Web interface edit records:

>>

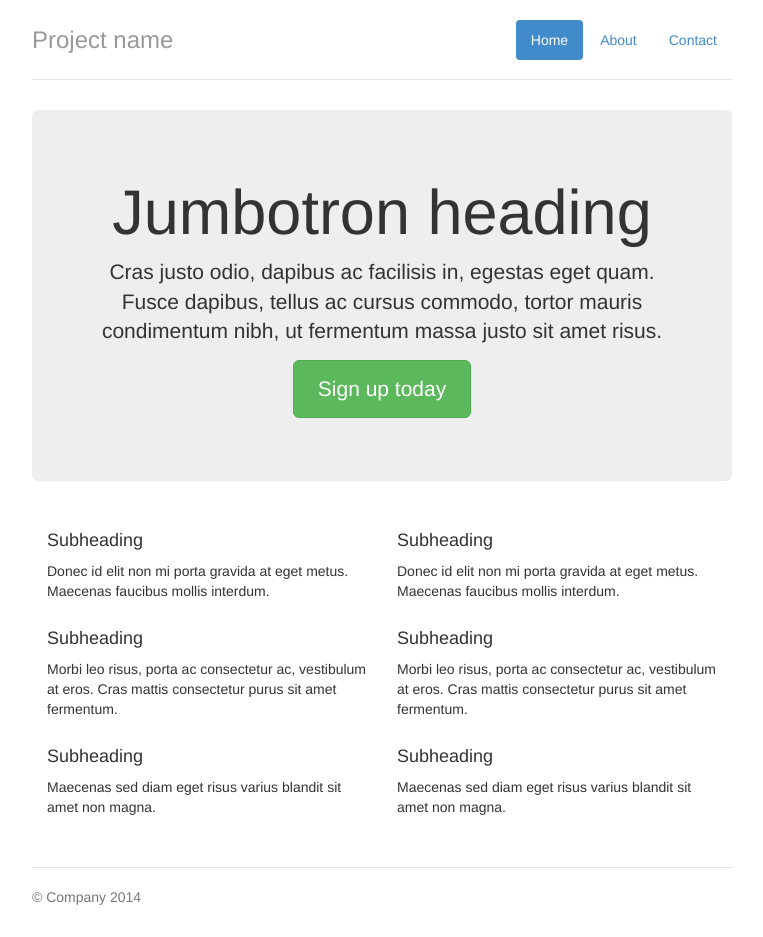
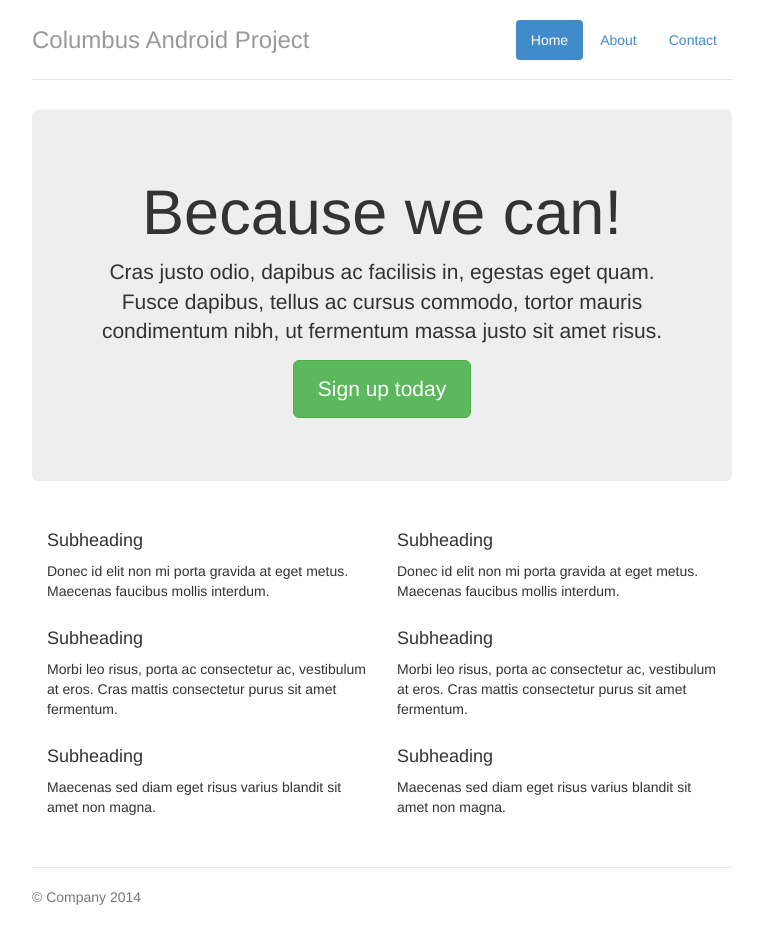
Before and after one commit to jrgleason/Poop, a plain HTML site: page examples/jumbotron-narrow/index.html in a window 1280 px wide. Shown: the whole page, without its empty margins (258-1021 px from the left). Drawn offline with Linux system fonts and the light colour scheme.

Commit message:
Adding some personalization

```diff
--- a/examples/jumbotron-narrow/index.html
+++ b/examples/jumbotron-narrow/index.html
@@ -4,11 +4,11 @@
     <meta charset="utf-8">
     <meta http-equiv="X-UA-Compatible" content="IE=edge">
     <meta name="viewport" content="width=device-width, initial-scale=1.0">
-    <meta name="description" content="">
+    <meta name="description" content="This is my personal twitter-bootstrap based application">
     <meta name="author" content="">
     <link rel="shortcut icon" href="../../assets/ico/favicon.ico">
 
-    <title>Narrow Jumbotron Template for Bootstrap</title>
+    <title>Columbus Android Users</title>
 
     <!-- Bootstrap core CSS -->
     <link href="../../dist/css/bootstrap.min.css" rel="stylesheet">
@@ -35,11 +35,11 @@
           <li><a href="#">About</a></li>
           <li><a href="#">Contact</a></li>
         </ul>
-        <h3 class="text-muted">Project name</h3>
+        <h3 class="text-muted">Columbus Android Project</h3>
       </div>
 
       <div class="jumbotron">
-        <h1>Jumbotron heading</h1>
+        <h1>Because we can!</h1>
         <p class="lead">Cras justo odio, dapibus ac facilisis in, egestas eget quam. Fusce dapibus, tellus ac cursus commodo, tortor mauris condimentum nibh, ut fermentum massa justo sit amet risus.</p>
         <p><a class="btn btn-lg btn-success" href="#" role="button">Sign up today</a></p>
       </div>
```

<<

Work instruction:
Restate the records above in full and word for word, but do not carry over any pictures.

Answer space:
Before and after one commit to jrgleason/Poop, a plain HTML site: page examples/jumbotron-narrow/index.html in a window 1280 px wide. Shown: the whole page, without its empty margins (258-1021 px from the left). Drawn offline with Linux system fonts and the light colour scheme.

Commit message:
Adding some personalization

```diff
--- a/examples/jumbotron-narrow/index.html
+++ b/examples/jumbotron-narrow/index.html
@@ -4,11 +4,11 @@
     <meta charset="utf-8">
     <meta http-equiv="X-UA-Compatible" content="IE=edge">
     <meta name="viewport" content="width=device-width, initial-scale=1.0">
-    <meta name="description" content="">
+    <meta name="description" content="This is my personal twitter-bootstrap based application">
     <meta name="author" content="">
     <link rel="shortcut icon" href="../../assets/ico/favicon.ico">
 
-    <title>Narrow Jumbotron Template for Bootstrap</title>
+    <title>Columbus Android Users</title>
 
     <!-- Bootstrap core CSS -->
     <link href="../../dist/css/bootstrap.min.css" rel="stylesheet">
@@ -35,11 +35,11 @@
           <li><a href="#">About</a></li>
           <li><a href="#">Contact</a></li>
         </ul>
-        <h3 class="text-muted">Project name</h3>
+        <h3 class="text-muted">Columbus Android Project</h3>
       </div>
 
       <div class="jumbotron">
-        <h1>Jumbotron heading</h1>
+        <h1>Because we can!</h1>
         <p class="lead">Cras justo odio, dapibus ac facilisis in, egestas eget quam. Fusce dapibus, tellus ac cursus commodo, tortor mauris condimentum nibh, ut fermentum massa justo sit amet risus.</p>
         <p><a class="btn btn-lg btn-success" href="#" role="button">Sign up today</a></p>
       </div>
```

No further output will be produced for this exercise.